The Arroyo Colorado is a 90-mile long perennial stream within the Nueces-Rio Grande Coastal Basin in southern Texas. About 25 miles of the stream serves as a floodway for the Rio Grande. The lower third provides an inland waterway for commercial barge traffic and a recreational area for swimming, boating and fishing. Near the Gulf coast, the Arroyo Colorado serves as an important nursery and foraging area for numerous species of marine fish, shrimp and crab. The Arroyo Colorado Watershed (ACW) covers approximately 700 square miles and includes parts of Hidalgo, Cameron, and Willacy Counties in Texas. Predominantly agricultural, the ACW receives irrigation water from the Rio Grande through a system of irrigation districts using a network of canals, ditches and pipes. Urbanization is extensive in the western and central parts of the ACW, with major cities in Mission, McAllen, Pharr, Donna, Weslaco, Mercedes, and Harlingen.
Description of Decicsion Making Problem
Perennial streamflow in the Arroyo Colorado is primarily sustained by effluent from municipal wastewater treatment plants. Irrigation return flows and point-source discharges supplement the flow on a seasonal basis.

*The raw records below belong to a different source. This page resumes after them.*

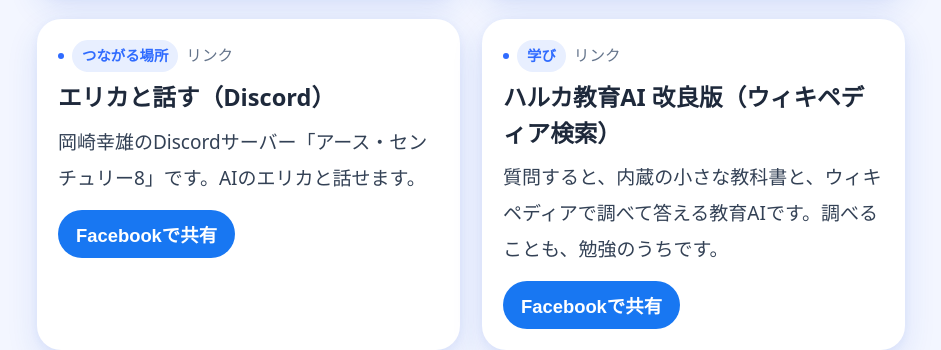
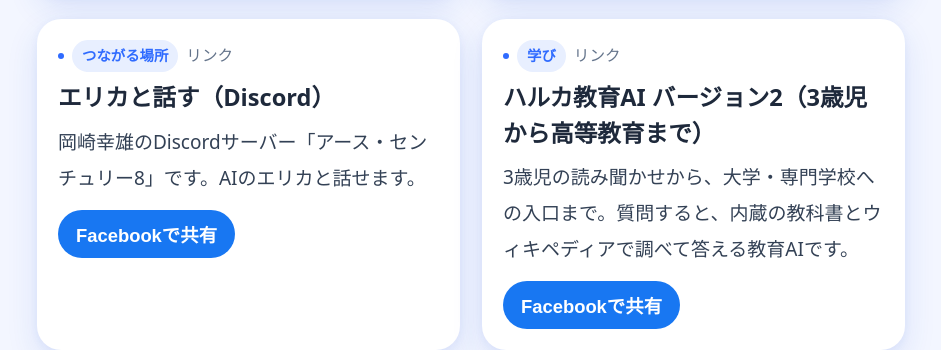
Before and after one commit to xyz7963gold79-glitch/wikipedia-capsule, a plain HTML site: page bluewing8/index.html in a window 1280 px wide. Shown: the part 8893-9243 px from the top of the page, without its empty margins (169-1110 px from the left). Drawn offline with Linux system fonts and the light colour scheme; no server answers.

Commit message:
ブルーウィング8：ハルカ紹介をバージョン2の内容に更新（3歳児から高等教育まで）

```diff
--- a/bluewing8/index.html
+++ b/bluewing8/index.html
@@ -483,7 +483,7 @@ const specialItems=[
  {id:6002,cat:'学会の記事紹介',date:'リンク',title:'創価学会 公式サイト',intro:'創価学会の公式サイトです。活動や行事の案内があります。',body:'<p>創価学会の公式サイトへのリンクです。</p><p><a href="https://www.sokagakkai.jp/" target="_blank" rel="noopener">創価学会 公式サイトを開く</a></p>'},
  {id:6003,cat:'学会の記事紹介',date:'リンク',title:'SGI（創価学会インタナショナル）',intro:'世界の創価学会の公式サイトです。英語など、多くの言語で読めます。',body:'<p>SGIの公式サイトへのリンクです。</p><p><a href="https://www.sokaglobal.org/" target="_blank" rel="noopener">SGI 公式サイトを開く</a></p>'},
  {id:6004,cat:'つながる場所',date:'リンク',title:'エリカと話す（Discord）',intro:'岡崎幸雄のDiscordサーバー「アース・センチュリー8」です。AIのエリカと話せます。',body:'<p>Discordのサーバーへの招待リンクです。AIのエリカがいます。</p><p><a href="https://discord.gg/gWeVQfMnvf" target="_blank" rel="noopener">Discordを開く</a></p>'},
- {id:6005,cat:'学び',date:'リンク',title:'ハルカ教育AI 改良版（ウィキペディア検索）',intro:'質問すると、内蔵の小さな教科書と、ウィキペディアで調べて答える教育AIです。調べることも、勉強のうちです。',body:'<p>岡崎幸雄の教育AI「ハルカ」の改良版です。まず内蔵の小さな教科書を探し、無ければウィキペディアで調べます。言語も選べます。</p><p><a href=\"https://xyz7963gold79-glitch.github.io/origiss8/haruka/\" target=\"_blank\" rel=\"noopener\">ハルカ教育AI 改良版を開く</a></p>'},
+ {id:6005,cat:'学び',date:'リンク',title:'ハルカ教育AI バージョン2（3歳児から高等教育まで）',intro:'3歳児の読み聞かせから、大学・専門学校への入口まで。質問すると、内蔵の教科書とウィキペディアで調べて答える教育AIです。',body:'<p>岡崎幸雄の教育AI「ハルカ」のバージョン2です。3さいじモード（読み聞かせ12編）、内蔵の教科書（創価教育学・日蓮仏法・生命の尊厳を含む49段落）、9つの言語の画面と声、声の講義、高等教育への入口（35分野・ウィキペディアの中身つき）があります。まず内蔵の教科書を探し、無ければウィキペディアで調べます。</p><p><a href=\"https://xyz7963gold79-glitch.github.io/origiss8/haruka/\" target=\"_blank\" rel=\"noopener\">ハルカ教育AI バージョン2を開く</a></p>'},
  {id:6006,cat:'つながる場所',date:'リンク',title:'アニメを作る道具（無料・仲間を募集）',intro:'『星海鉄道カプセル便』を作っている道具一式を、無料で公開しています。作る仲間も募集しています。',body:'<p>『星海鉄道カプセル便』を作っている道具一式（seihai-tool）を、オープンソースで無料公開しています。脚本づくりから、場面の組み立て、字幕、声の割り当てまでを助ける道具です。</p><p>アニメ作りに協力してくださる方も募集しています。興味のある方は、このアプリに登録して、投稿で声をかけてください。</p><p><a href="https://github.com/xyz7963gold79-glitch/seihai-tool" target="_blank" rel="noopener">道具はこちら（GitHub）</a></p><p><a href="https://youtu.be/NsECaMXrM4w" target="_blank" rel="noopener">作った作品：第8話「手紙の届かない星の少女」</a></p>'},
  {id:6007,cat:'お知らせ',date:'案内',title:'リクエスト箱',intro:'ブルーウィング8に「こんな物を置いてほしい」という希望を書ける場所です。書き方を案内します。',body:'<p>ブルーウィング8へのリクエストは、投稿で受け付けています。</p><p>書き方は簡単です。まず、このアプリにログインしてください。次に、投稿の最初に「リクエスト：」と書いて、置いてほしい物や、やってほしい事を続けて書いて投稿してください。運営が読みます。</p><p>映像や音楽、記事、ゲーム、学びの材料など、どんなリクエストでも歓迎します。世界中の皆さんの声で、このアプリの中身が増えていきます。</p><p>ただし、権利の都合で置けない物もあります（持ち主が公開を止めている映像や、許可の要る記事など）。その時は、置けない理由を投稿でお知らせします。</p>'},
  {id:6008,cat:'世界の声',date:'案内',title:'世界の挨拶',intro:'世界中のメンバーへの歓迎です。14か国語の挨拶と「平和」の言葉を並べました。',body:'<p>ブルーウィング8へ、ようこそ。世界中のメンバーを歓迎します。各国の言葉で「こんにちは」と「平和」を並べました。</p><p>日本語：こんにちは／平和</p><p>英語（English）：Hello／Peace</p><p>中国語（中文）：你好／和平</p><p>韓国語（한국어）：안녕하세요／평화</p><p>スペイン語（Español）：Hola／Paz</p><p>ポルトガル語（Português）：Olá／Paz</p><p>フランス語（Français）：Bonjour／Paix</p><p>ドイツ語（Deutsch）：Hallo／Frieden</p><p>イタリア語（Italiano）：Ciao／Pace</p><p>ロシア語（Русский）：Здравствуйте／Мир</p><p>タイ語（ไทย）：สวัสดี／สันติภาพ</p><p>インドネシア語（Bahasa Indonesia）：Halo／Perdamaian</p><p>ヒンディー語（हिन्दी）：नमस्ते／शांति</p><p>アラビア語（العربية）：مرحباً／سلام</p><p>言葉は違っても、平和を願う心は同じです。</p>'}
```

Since 1978, the eastern, tidally-influenced portion of the Arroyo Colorado has been included on the Texas list of impaired water bodies (according to the Clean Water Act Section 303(d)) due to occurrence of low dissolved oxygen concentrations. Oxygen depletion has been attributed to excessive loading of nutrients—nitrogen and phosphorus compounds— from both point sources (mainly municipal wastewater treatment plant discharges) and nonpoint sources (primarily through agricultural runoff). To address this impairment, the ACW Partnership developed the ACW Protection Plan (ACWPP) in 2006.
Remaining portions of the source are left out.